Forgive me for being cynical but I remember these are the same folks who just plain begged you to call 4K television “UltraHD” and then “UltraHD Premium.” Which, a grand total of no one ever did. A generation ago they also wanted you to say “Blu-ray Disc” which, again no one did. They said Blu-ray and no one ever said disc. I have a feeling that if they had been around in the early days of radio they would have issued a press release with an old-school logo telling you to call it “Audiophonicity.”
Folks, I have no beef with marketing and fancy logos. And really I have no beef with the CTA. But really, I think there are some real issues with ATSC 3.0 or NextGenTV or whatever you’re calling it that a logo and name change aren’t going to cure.
Real issues like, people still don’t want 4K over-the-air television. Of course a few people do, and the people who read this blog do. But “Joe Sixpack” probably still watches the stretched-out SD feed on his cable box because he can’t find the HD channels.
And even if people did want that, this whole TV standard thing isn’t about that. It’s about delivering ads to people. It’s about broadcasters thinking that the problem is, people want ads that are a better fit for them. That’s ridiculous. No one in the history of ever said “Gee I really hate that my favorite show gives me ads I don’t like.”
No, they said that their favorite show gives them too many ads. That was the whole point of the last 20 years of people getting DVRs and starting to stream.
Now that streaming costs are going sky high, people are realizing that they’re ok with three or four minutes of ads an hour, but network TV has 16 minutes of ads per hour. And the funny thing is that services like PlutoTV that do put in targeted ads really don’t target that well. You see the same ads over and over. If broadcasters think they can fill 16 minutes an hour with targeted commercials they’re just not being realistic.
But seriously. Enjoy your logo.

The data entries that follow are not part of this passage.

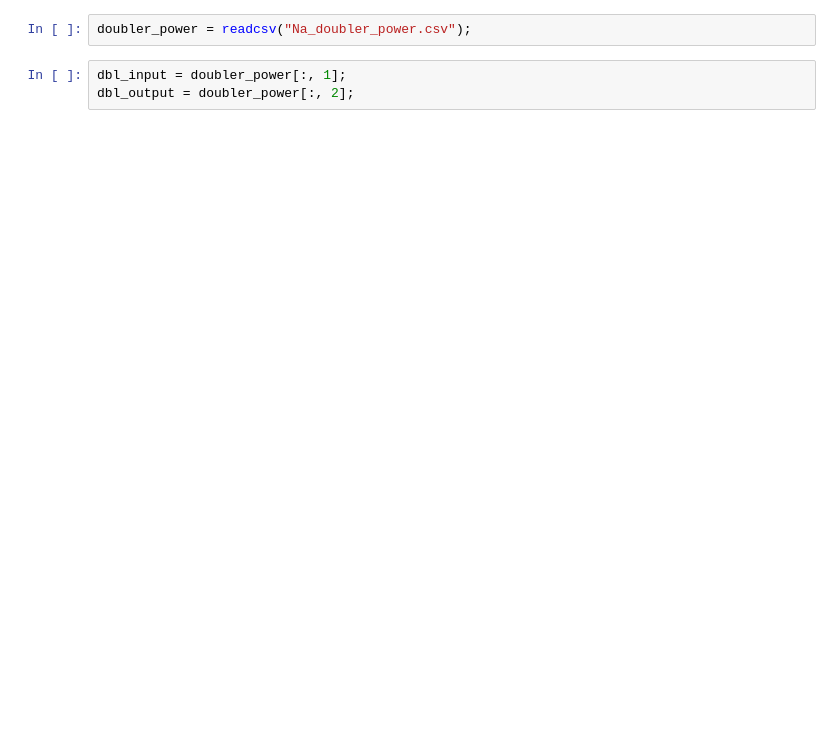
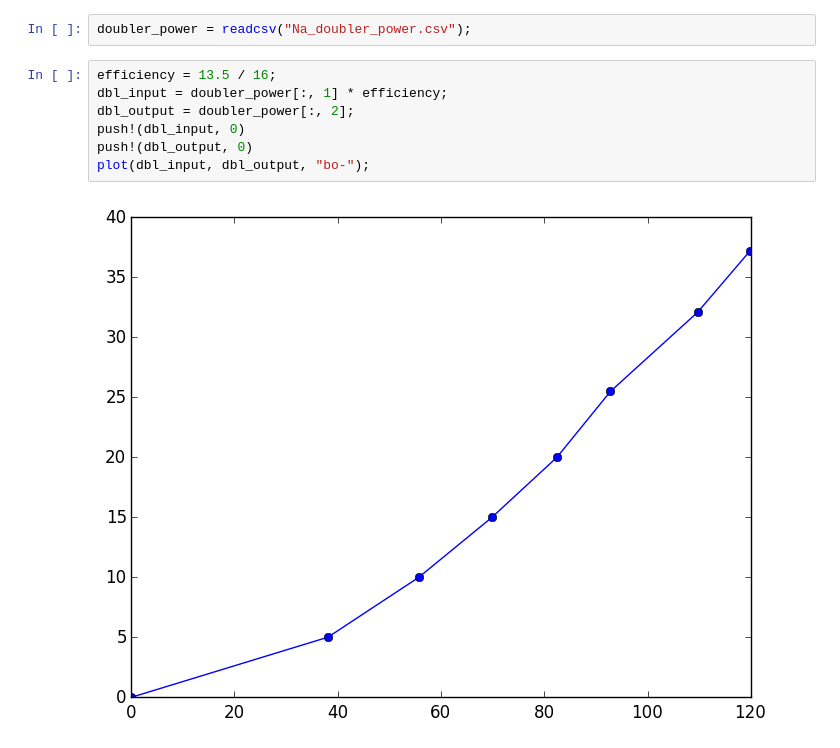
Before and after one commit to nacs-lab/yyc-data, a Jupyter notebook: presentations/2015-05-05_cua/Na_laser.ipynb, the cells around one changed output. Cells and saved outputs as stored; diff of their text form; blank space fills up the shorter version.

```diff
--- a/presentations/2015-05-05_cua/Na_laser.ipynb
+++ b/presentations/2015-05-05_cua/Na_laser.ipynb
@@ -23,5 +25,11 @@ savefig("Na_seed_power.png"; bbox_inches="tight")
 # %%
 doubler_power = readcsv("Na_doubler_power.csv");
-# %%
-dbl_input = doubler_power[:, 1];
-dbl_output = doubler_power[:, 2];
+# %%
+efficiency = 13.5 / 16;
+dbl_input = doubler_power[:, 1] * efficiency;
+dbl_output = doubler_power[:, 2];
+push!(dbl_input, 0)
+push!(dbl_output, 0)
+plot(dbl_input, dbl_output, "bo-");
+# %% [output]
+[figure, added]
```
Also changed, not shown: parts of 5 cells of this notebook, 2 other files.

I’m hoping that NEXTGEN TV or whatever they call it succeeds. I think it will, eventually. But I don’t think the branding is what’s holding it back. I think the technology is still too expensive. I don’t buy the way it’s being done now from a regulatory point of view. Fix those things and then people will have an upgrade path that makes sense.